Our adventure was a three-day canoeing trip on Buffalo River in Arkansas on Labor day weekend September 4th through September 8th 2020, plus two days of driving, one day there and one day back. We did fishing and saw lots of animals - long nose gars, sunfish, otters, armadillos, blue herons, bald eagles, kingfishers and more. We were in nature and hardly saw any humans during the three days, but we saw such beautiful scenery and wildlife. The first two nights, Sebastian was missing his friends and mama, so he cried before going to bed, but other than that we had a great time. 

The other challenge was that he didn't want to swim in the water for the first two days despite it being in the high 80s and sunny, because he was afraid of the gars. He thought they could bite him. Yes, we did see a huge 4ft long gar in the water, but I wish he had more fun going in the water and cooling off. On the last day he went in the water to have fun after I read online that there have been no cases of gar biting people in the water. I think if he had some friends around, he would be more likely to go in the water.

Most of the videos and photos were shot on a GoPro Hero 4 and a few on my cell phone.

I definitely recommend going on warm summer days, since the amount of clothes and sleeping bags is smaller, and it is easy to refresh in the water. The whole time we wore swim shorts and sometimes a shirt to protect us from the sun.

Total spending for the trip was $130, which covered gas and one $30 night stay in a campground. That is right! Hard to beat that :-) Canoe was borrowed, so we didn't pay the rental, otherwise you can expect about $40-$60 extra per day. Carrying a canoe on the car increased gas by about $20. 

First Day:  

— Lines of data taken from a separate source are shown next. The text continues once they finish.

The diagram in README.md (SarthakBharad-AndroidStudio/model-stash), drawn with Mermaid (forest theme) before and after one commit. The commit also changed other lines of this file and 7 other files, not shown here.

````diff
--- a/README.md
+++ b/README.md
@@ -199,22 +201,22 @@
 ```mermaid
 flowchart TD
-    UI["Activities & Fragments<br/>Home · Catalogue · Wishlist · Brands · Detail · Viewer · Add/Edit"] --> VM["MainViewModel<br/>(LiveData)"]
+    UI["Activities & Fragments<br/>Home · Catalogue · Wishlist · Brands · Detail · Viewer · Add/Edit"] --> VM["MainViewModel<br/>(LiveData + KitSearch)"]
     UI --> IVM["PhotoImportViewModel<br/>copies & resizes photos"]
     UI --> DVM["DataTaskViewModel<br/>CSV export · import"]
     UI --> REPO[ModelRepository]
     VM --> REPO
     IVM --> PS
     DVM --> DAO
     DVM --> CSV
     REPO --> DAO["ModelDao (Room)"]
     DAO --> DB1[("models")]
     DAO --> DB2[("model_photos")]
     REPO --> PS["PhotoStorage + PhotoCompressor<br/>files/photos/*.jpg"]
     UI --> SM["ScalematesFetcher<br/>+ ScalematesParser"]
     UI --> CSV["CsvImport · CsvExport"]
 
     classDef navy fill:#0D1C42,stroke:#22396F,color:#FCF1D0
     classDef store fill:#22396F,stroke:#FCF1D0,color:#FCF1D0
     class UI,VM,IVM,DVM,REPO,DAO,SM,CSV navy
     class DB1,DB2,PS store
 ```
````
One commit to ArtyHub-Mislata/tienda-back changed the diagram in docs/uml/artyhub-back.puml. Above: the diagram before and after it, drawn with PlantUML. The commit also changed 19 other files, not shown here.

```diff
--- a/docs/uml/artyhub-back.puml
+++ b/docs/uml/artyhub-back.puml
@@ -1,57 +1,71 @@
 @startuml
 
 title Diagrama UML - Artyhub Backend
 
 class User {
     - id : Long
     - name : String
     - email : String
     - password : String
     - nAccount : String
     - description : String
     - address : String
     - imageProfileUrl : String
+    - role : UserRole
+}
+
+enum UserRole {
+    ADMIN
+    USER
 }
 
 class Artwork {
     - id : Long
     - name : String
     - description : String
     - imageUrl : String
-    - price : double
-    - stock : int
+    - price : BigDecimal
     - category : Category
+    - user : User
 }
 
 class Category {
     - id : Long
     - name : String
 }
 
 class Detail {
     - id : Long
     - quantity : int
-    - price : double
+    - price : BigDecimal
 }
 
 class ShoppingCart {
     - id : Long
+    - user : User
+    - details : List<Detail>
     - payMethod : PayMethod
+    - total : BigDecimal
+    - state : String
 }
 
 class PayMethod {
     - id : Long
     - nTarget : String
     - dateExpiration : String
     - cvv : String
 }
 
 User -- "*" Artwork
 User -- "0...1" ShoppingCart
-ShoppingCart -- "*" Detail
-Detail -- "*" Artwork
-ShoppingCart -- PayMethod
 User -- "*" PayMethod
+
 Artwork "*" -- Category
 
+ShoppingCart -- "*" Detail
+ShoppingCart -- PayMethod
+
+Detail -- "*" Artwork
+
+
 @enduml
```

It took 7.5 hours from Fairfield, Iowa to Woolum, Arkansas. We mounted the canoe on the top of the van and then we were on our way. That night we slept inside the van. An exciting part of the trip, a big adventure during the day, was a stop in Bass Pro Shop in Columbia, MO. They had a huge aquarium with gars and other fish.

Second Day:

In the morning we prepared the canoe by the river and parked the car in the primitive campground with a dry toilet. Right after we started floating, we noticed gars in the water which was great, because Sebastian wanted to see them in the wild.

Father and son, ready for a big adventure:

In the afternoon we saw a family of otters who were poking their heads out of the water, and chewing just caught fish.

It was getting late in the afternoon, so we asked fellow floaters if we could set up our tent near theirs on a sand bar next to the river. We started a fire, and made toast with cheese. Sebastian loved the simple dinner. We saw a couple of fireflies high up in the trees through the screen of the tent.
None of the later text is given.